The 18th Century setting somehow allowed for the most modern of love stories. We’re all familiar with the thrill of the chase, but these characters took it to a hilarious extreme. Always surprising and always perfectly executed- this cast know their way around a stage. While the concept of subverting religious expectations is an already saturated market, what the basic concept lacked in originality the utterly barmy plot made up for. Accents were occasionally a bit questionable- and the amount covered were certainly ambitious. The story’s heroine- Fantomina- was played with fabulous naivety by Kathryn Cussons, and actor Simon West played the arrogant Hugo Beauplaisir perhaps a little too convincingly to make him a chap you’d want to head to the pub with.
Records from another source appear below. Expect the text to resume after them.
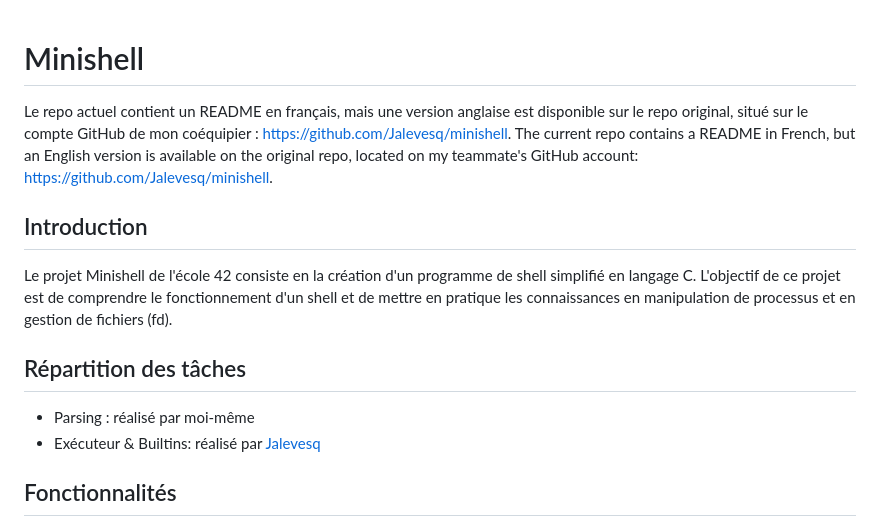
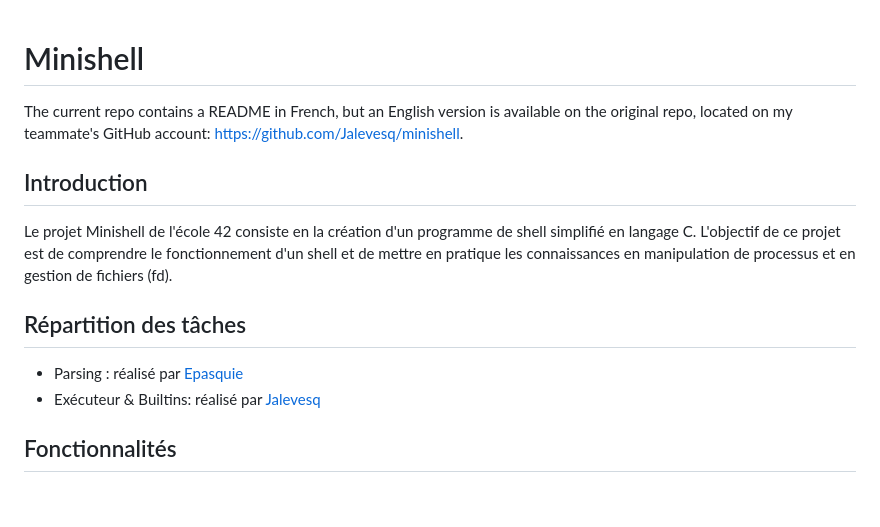
Before and after one commit to EthanPasquier/Minishell, a Markdown page: README.md, the part around the change. Rendered like a GitHub page; blank space fills up the shorter version.

```diff
--- a/README.md
+++ b/README.md
@@ -1,10 +1,10 @@
 # Minishell
-Le repo actuel contient un README en français, mais une version anglaise est disponible sur le repo original, situé sur le compte GitHub de mon coéquipier : https://github.com/Jalevesq/minishell.
 The current repo contains a README in French, but an English version is available on the original repo, located on my teammate's GitHub account: https://github.com/Jalevesq/minishell.
+
 ## Introduction
 Le projet Minishell de l'école 42 consiste en la création d'un programme de shell simplifié en langage C. L'objectif de ce projet est de comprendre le fonctionnement d'un shell et de mettre en pratique les connaissances en manipulation de processus et en gestion de fichiers (fd).
 ## Répartition des tâches
-- Parsing : réalisé par moi-même
+- Parsing : réalisé par [Epasquie](https://github.com/EthanPasquier)
 - Exécuteur & Builtins: réalisé par [Jalevesq](https://github.com/Jalevesq)
 ## Fonctionnalités
 - Lecture des commandes de l'utilisateur. (Main)
```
It made me slightly ashamed to find the characters so relatable- the show successfully poked fun at the audience by poking fun at itself. Every female dating men in the 21st century at some point met a Hugo, and worn the shoes of the female characters (though unlikely their nun’s habit). In amongst all the hilarity they still had time to put across a heart-warmingly cheesy message of ‘being true to oneself’, only to rapidly shed this momentary serious message to give way to an explosively theatrical ending. They approached their performance with the cool indifference that only a team very confident in their abilities could execute. And confident in their abilities they should be. The religious satire was never heavy to the point of making the audience uncomfortable, as it was so outrageously distanced from true religious practice. That said, who knows what nuns really get up to behind closed doors? ‘Bad Habits’ will certainly make you lie in bed wondering the answer to that question the following night. Some of the jokes were obvious and predictable, but the plot itself was anything but. Writing of the highest calibre combined with a distinguished cast means the show should be well on track to real success. If success is measured as it truly should be, by audience response- they are already onto a winner. Almost all jokes landed and even if poking fun at the church isn’t your cup of tea, I dare say you’d struggle not to be tickled at some point.

‘Bad Habits’ is a welcome relief from the hard-hitting of the Fringe, while making a statement it was far from a gruelling watch. It didn’t feel the need, as some comedies do, to stop mid-performance and make you feel guilty for your preceding laughter. This is comedy how it’s supposed to be done.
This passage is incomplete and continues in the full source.